It was a game of impressive numbers for Kershaw, who recorded his 500th career strikeout in the first inning, shaved his career ERA against the Giants to 1.23 and posted the most strikeouts by a Dodgers Opening Day starter since Valenzuela also struck out nine against the San Diego Padres 25 years ago. And by the way, that's $900 in donations to Arise Africa, to which Kershaw and his wife Ellen will give $100 per strikeout this year toward the building of an orphanage in Zambia.
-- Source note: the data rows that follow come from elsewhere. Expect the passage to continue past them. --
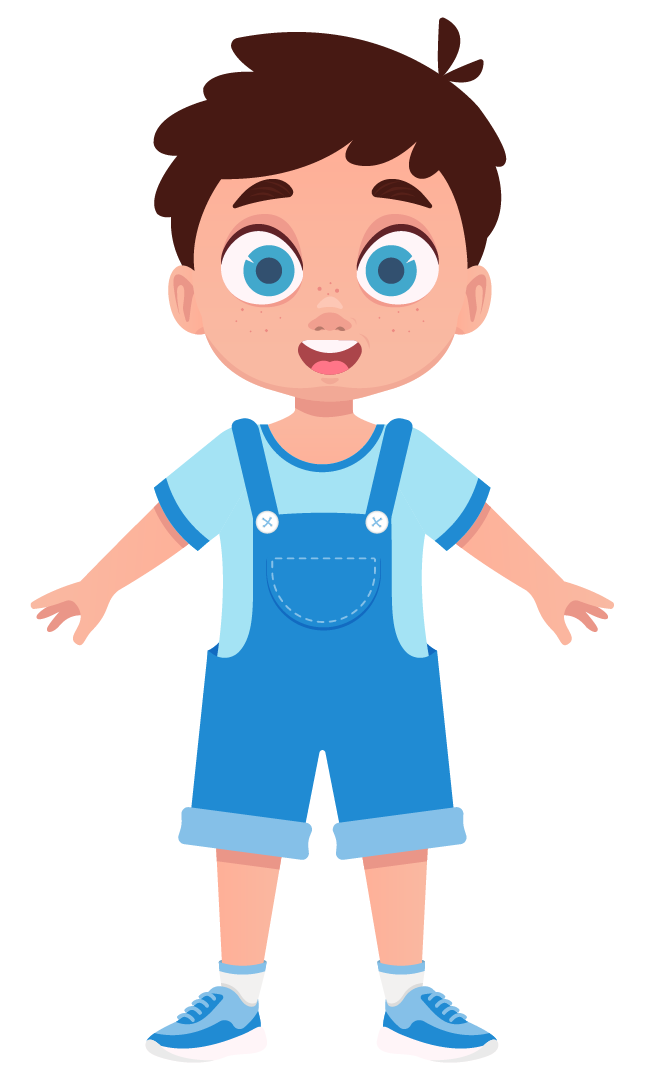
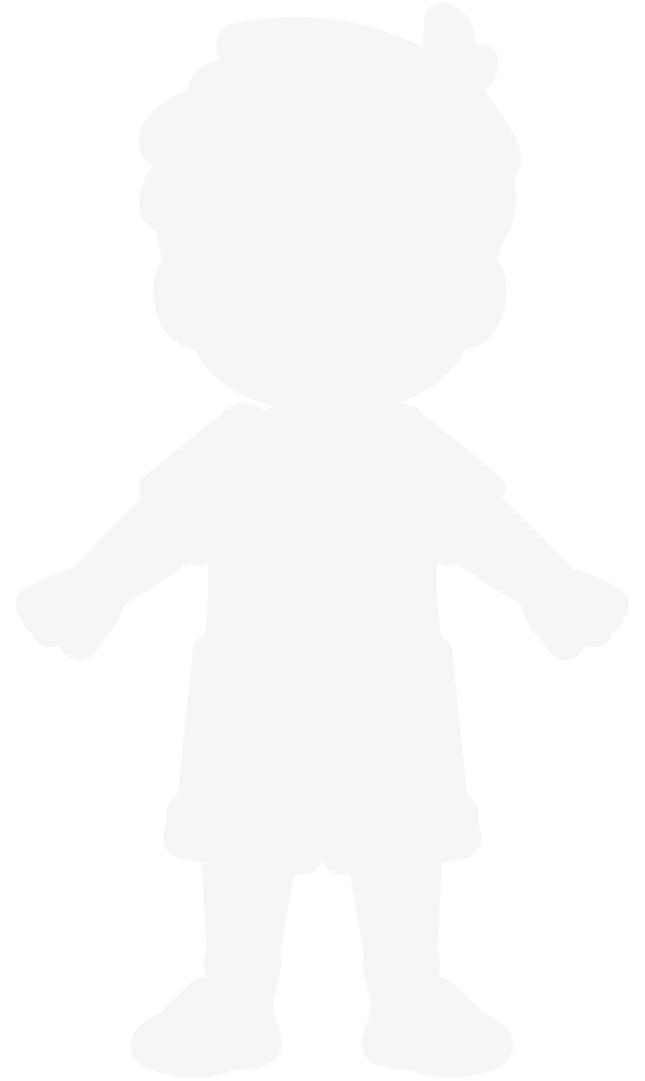
Remove unused 'resalte-capas' div from index.html, implement delayed function calls in script.js for smoother transitions, update styling for 'acierto' class in style.css, and replace binary image files for 'completo.png' and 'silueta.png'.

diff --git a/Polimotor/Reconocimiento/style.css b/Polimotor/Reconocimiento/style.css
@@ -208,9 +208,9 @@ body.mostrar-zonas .zona-toque {
 }
 
 .zona-toque.acierto {
-  border-color: #29b6f6;
-  background: rgba(41, 182, 246, 0.45);
-  box-shadow: 0 0 22px rgba(41, 182, 246, 0.9);
+  border: 3px solid #00e5ff;
+  background: rgba(0, 229, 255, 0.55);
+  box-shadow: 0 0 0 4px rgba(255, 235, 59, 0.85), 0 0 28px rgba(0, 229, 255, 1);
   animation: iluminar 0.7s ease;
   z-index: 6;
 }
@@ -412,8 +412,12 @@ body.mostrar-zonas .zona-toque {
   overflow: hidden;
 }
 
+.swal2-popup {
+  width: min(640px, 92vw) !important;
+}
+
 .swal2-modal {
-  width: 52% !important;
+  width: min(640px, 92vw) !important;
 }
 
 .swal2-popup.modal-feedback {

diff --git a/Polimotor/Reconocimiento/script.js b/Polimotor/Reconocimiento/script.js
@@ -507,7 +507,7 @@ function elegirCuerpo() {
 function confirmarCuerpo(tipo) {
     cuerpoElegido = tipo;
     Swal.close();
-    elegirNivel();
+    setTimeout(elegirNivel, 50);
 }
 window.confirmarCuerpo = confirmarCuerpo;
 
@@ -536,7 +536,7 @@ function elegirNivel() {
 function confirmarNivel(id) {
     nivelElegido = gameConfig.niveles.find(function (n) { return n.id === id; });
     Swal.close();
-    iniciarEscenario();
+    setTimeout(iniciarEscenario, 50);
 }
 window.confirmarNivel = confirmarNivel;
 

diff --git a/Polimotor/Reconocimiento/index.html b/Polimotor/Reconocimiento/index.html
@@ -63,7 +63,6 @@
 				<div id="lienzo">
 					<img id="img-completo" alt="Figura del cuerpo" draggable="false">
 					<div id="zonas"></div>
-					<div id="resalte-capas"></div>
 				</div>
 			</div>
 		</div>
But to Kershaw and the Dodgers, those are all just numbers. And getting to that aforementioned level isn't about numbers. It's about occasions, and rising to them. And a season opener against the defending champions and arguably the best starting pitcher in the league is certainly an occasion worth rising to.
"I didn't see him approach it any differently," Barajas said. "I was kind of surprised, because I certainly had more juices flowing [than usual], and I'm sure a lot of guys did. But in the pregame meetings and when we were warming up, he didn't change one bit. That is a sure sign of a guy who has himself under control."
Tony Jackson covers the Dodgers for ESPNLosAngeles.com. Follow him on Twitter.